Five years ago we uprooted our family, rented out our house in California and hit the road for adventure, leaving grand decisions about where we would live for another day. On this journey, my husband’s great instincts led us to Stowe, Vermont, which our sons would later declare their “favorite place on earth.”
At the time, that designation had a lot to do with the Alpine Slide at the Stowe Mountain Resort, an old-fashioned ride that required a chairlift up, then a plastic race car down.
The boys had asked repeatedly to return. Finally, the time was right. Only after I booked our flights did I learn that Alpine Slide was no more — too dangerous, and made of asbestos.
That was probably for the best, because how could the reality ever match my boys’ memories? Fortunately, the Alpine Slide ride had recently been replaced by bigger, better attractions, including the longest zipline in the United States, two miles long, over three segments.
Was I nervous? Um, yeah. But nervousness was not an excuse not to do it. In fact, it was the main reason to do it. Sure, if I thought it was truly dangerous, or if I thought I’d be miserable, I would not do it. But simple fear needs to be beat back, because the more I practice fear-conquering in a recreational setting, the more it will become habit in real life.
To make sure it was safe, I sent my kids first.

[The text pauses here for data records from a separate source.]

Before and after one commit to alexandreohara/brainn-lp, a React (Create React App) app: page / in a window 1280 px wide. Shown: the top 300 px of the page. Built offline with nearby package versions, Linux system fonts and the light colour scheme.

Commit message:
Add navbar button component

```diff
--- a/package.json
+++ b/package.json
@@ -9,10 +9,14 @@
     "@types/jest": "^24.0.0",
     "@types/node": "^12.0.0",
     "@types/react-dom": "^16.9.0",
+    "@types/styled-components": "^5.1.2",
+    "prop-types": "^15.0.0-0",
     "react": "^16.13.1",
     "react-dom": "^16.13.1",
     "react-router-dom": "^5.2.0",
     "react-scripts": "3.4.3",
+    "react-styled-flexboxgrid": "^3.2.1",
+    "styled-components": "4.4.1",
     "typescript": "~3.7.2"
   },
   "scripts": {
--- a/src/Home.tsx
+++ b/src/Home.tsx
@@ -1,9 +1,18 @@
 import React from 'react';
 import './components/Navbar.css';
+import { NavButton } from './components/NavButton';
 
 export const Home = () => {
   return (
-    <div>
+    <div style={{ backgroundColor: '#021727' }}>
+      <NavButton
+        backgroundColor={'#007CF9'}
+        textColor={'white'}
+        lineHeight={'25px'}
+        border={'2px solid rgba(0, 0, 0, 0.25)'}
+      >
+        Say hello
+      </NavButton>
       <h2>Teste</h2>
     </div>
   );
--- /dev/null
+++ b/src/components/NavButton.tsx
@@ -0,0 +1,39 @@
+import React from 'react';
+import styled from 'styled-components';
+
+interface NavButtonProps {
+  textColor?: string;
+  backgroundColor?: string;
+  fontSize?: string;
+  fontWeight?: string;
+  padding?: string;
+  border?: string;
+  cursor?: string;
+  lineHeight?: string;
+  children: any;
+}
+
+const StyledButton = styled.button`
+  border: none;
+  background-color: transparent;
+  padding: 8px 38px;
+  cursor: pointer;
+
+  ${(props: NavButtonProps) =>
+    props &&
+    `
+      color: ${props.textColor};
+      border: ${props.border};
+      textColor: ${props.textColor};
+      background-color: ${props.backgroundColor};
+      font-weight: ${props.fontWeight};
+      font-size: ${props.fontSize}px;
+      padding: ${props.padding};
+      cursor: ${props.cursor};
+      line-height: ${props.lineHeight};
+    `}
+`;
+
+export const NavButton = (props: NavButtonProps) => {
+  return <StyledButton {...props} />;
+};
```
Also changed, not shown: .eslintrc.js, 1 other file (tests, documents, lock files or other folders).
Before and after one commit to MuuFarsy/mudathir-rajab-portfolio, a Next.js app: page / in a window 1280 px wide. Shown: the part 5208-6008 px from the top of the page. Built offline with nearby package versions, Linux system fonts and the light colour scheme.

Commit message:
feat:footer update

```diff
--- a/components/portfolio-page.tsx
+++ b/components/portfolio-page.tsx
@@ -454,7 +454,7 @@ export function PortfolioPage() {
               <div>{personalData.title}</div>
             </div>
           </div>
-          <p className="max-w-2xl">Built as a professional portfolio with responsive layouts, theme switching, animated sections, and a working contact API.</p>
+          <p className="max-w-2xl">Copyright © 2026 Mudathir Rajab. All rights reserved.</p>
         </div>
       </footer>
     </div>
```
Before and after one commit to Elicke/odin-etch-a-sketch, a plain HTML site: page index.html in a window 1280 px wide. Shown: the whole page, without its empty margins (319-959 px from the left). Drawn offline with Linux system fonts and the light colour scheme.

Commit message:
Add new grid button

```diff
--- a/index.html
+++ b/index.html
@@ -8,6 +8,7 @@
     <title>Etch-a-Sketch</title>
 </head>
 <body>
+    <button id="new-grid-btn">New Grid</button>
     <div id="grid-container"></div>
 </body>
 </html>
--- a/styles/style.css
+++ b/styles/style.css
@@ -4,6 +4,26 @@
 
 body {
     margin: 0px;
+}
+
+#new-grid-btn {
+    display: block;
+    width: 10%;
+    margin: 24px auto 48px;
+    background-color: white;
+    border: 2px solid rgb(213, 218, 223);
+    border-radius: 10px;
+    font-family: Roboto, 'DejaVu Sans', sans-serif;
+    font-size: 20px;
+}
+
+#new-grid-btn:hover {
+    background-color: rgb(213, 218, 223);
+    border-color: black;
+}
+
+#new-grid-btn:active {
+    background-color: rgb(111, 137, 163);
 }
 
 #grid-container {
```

(The zipline, by the way, was baby stuff compared to the Tree-top Ropes Course in terms of conquering fear. I’ll try to bring myself to describe that experience in another post.)
Stowe lived up to its memory as one of our favorite places. It is more than the zipline, of course. It is more even than its considerable beauty. Stowe’s mountain town holds a certain creativity and charm and history and green mountains and ice cream and a stream and one of my favorite bike paths in the country.
At the risk of sounding like a commercial (and I assure you I’m not getting anything free for this post, folks, just sharing the info), there was also our historic hotel, the Green Mountain Inn, right in town, with its lovely swimming pool, and a fire pit where other hotel guests roasted marshmallows and shared their wine.
Throughout the town, a feeling swam through me, a sense of “aren’t we all so lucky to be here?” I felt relief that the magical place we’d loved had stayed magical. Or perhaps it was simply relief that I’d survived the zipline.
I’m already dreaming about our return.